◆ PROBLEM DESCRIPTION ◆
Establish how many lines in the entries hold the string "chapters". The number by itself is the whole answer.
---------- TASK MATERIAL
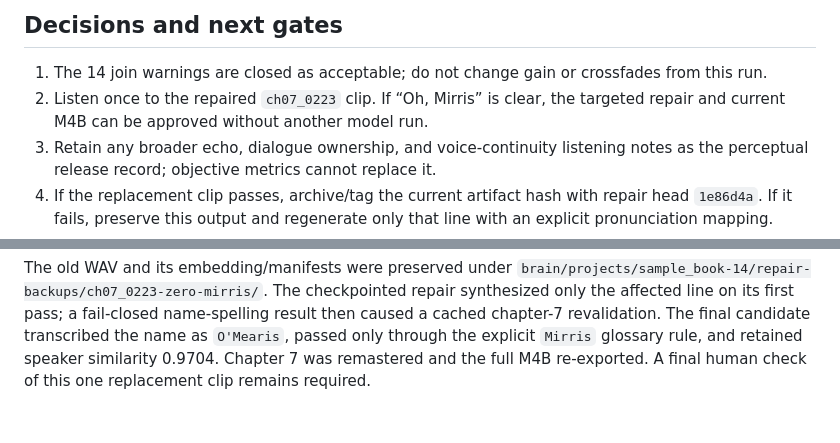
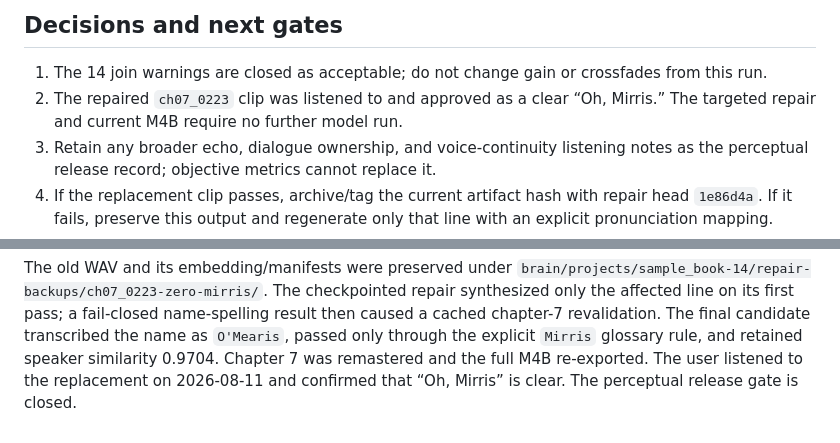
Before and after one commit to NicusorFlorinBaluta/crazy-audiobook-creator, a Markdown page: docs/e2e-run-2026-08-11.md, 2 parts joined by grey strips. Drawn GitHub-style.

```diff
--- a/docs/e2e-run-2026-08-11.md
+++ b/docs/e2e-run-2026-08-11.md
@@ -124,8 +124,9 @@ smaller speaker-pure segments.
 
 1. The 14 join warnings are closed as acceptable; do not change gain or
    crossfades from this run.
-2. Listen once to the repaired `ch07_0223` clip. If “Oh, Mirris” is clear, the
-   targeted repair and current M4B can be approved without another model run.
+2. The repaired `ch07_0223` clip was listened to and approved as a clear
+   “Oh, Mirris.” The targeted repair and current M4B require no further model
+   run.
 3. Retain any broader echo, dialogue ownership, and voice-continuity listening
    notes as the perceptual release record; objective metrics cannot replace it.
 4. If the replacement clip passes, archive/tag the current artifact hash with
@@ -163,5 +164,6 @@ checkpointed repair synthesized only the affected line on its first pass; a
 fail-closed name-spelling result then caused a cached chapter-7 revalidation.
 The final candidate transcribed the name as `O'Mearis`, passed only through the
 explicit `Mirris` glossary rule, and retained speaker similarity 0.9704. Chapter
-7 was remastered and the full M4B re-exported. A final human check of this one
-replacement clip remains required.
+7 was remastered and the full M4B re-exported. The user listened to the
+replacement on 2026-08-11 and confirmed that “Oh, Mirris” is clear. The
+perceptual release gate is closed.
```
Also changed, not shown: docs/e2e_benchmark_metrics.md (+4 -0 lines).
--------------------
---------- TASK MATERIAL
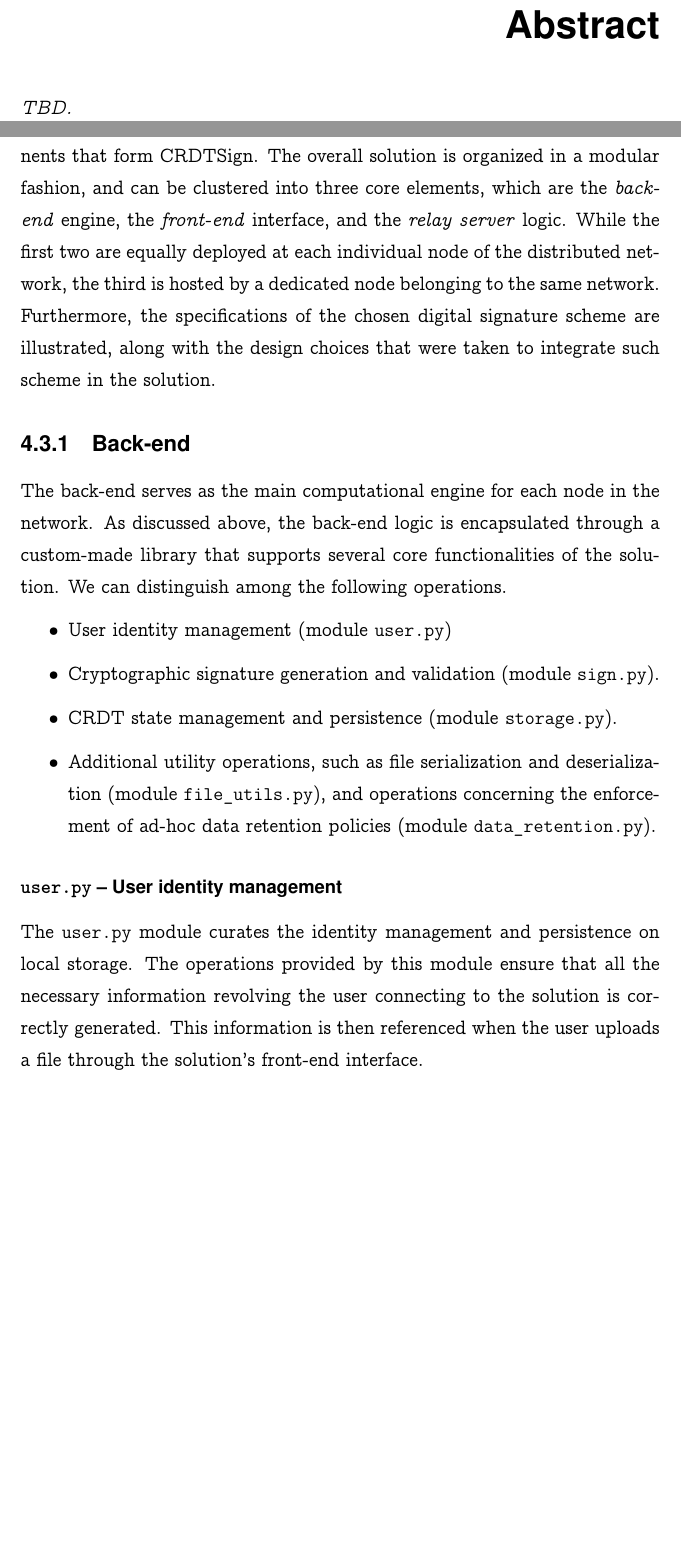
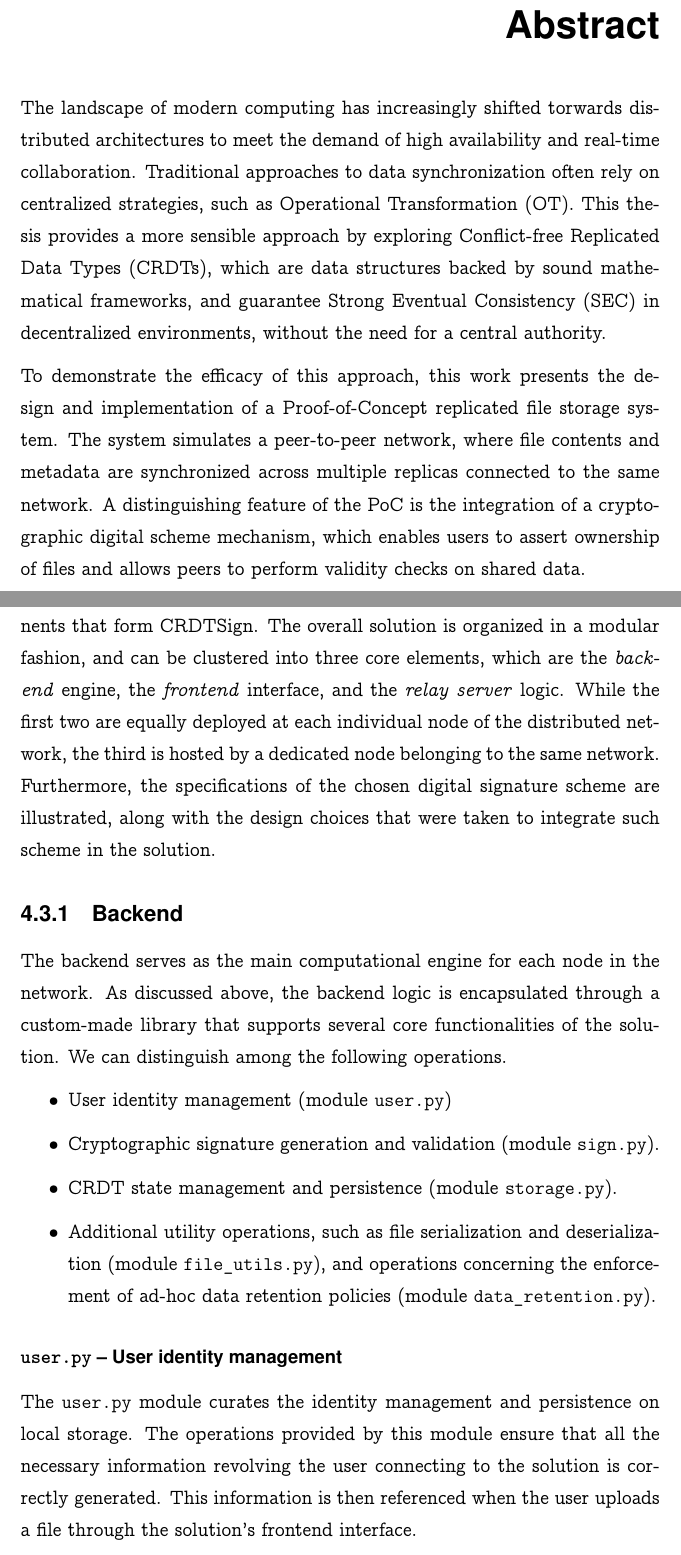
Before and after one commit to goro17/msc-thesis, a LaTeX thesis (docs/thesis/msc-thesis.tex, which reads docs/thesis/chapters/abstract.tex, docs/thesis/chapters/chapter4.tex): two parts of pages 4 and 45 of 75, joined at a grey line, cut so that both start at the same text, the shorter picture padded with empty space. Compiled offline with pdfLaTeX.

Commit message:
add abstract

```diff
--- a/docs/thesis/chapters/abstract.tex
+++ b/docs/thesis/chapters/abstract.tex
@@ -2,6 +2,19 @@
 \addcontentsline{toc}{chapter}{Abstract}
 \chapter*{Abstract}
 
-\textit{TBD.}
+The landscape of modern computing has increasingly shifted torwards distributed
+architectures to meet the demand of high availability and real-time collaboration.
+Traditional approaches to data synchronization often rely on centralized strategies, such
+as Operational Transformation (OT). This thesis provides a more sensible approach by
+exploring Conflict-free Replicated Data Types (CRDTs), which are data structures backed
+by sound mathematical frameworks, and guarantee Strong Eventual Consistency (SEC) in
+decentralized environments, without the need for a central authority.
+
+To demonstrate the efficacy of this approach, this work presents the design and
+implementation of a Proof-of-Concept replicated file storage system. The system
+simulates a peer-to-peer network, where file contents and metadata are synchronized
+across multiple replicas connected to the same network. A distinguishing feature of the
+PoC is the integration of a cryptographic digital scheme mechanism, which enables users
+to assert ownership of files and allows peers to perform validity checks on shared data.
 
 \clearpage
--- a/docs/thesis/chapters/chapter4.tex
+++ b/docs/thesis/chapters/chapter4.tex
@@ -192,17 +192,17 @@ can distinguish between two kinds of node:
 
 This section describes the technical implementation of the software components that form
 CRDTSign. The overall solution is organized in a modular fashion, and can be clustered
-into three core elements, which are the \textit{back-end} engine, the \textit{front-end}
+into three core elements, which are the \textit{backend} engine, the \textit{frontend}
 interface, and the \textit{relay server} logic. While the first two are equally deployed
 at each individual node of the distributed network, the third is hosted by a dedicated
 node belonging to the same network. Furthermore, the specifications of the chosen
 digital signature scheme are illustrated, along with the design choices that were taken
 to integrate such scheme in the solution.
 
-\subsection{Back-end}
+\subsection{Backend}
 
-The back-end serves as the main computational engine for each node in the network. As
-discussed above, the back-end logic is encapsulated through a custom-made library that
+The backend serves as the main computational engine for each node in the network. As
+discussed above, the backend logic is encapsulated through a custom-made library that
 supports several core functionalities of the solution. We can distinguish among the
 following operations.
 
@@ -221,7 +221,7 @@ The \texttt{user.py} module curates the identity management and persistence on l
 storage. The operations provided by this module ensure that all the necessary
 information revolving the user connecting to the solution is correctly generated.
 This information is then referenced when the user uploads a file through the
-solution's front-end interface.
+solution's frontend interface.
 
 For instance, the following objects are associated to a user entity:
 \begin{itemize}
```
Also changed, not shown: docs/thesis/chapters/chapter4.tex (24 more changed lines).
--------------------
◆ RESULT OF THE TASK ◆
6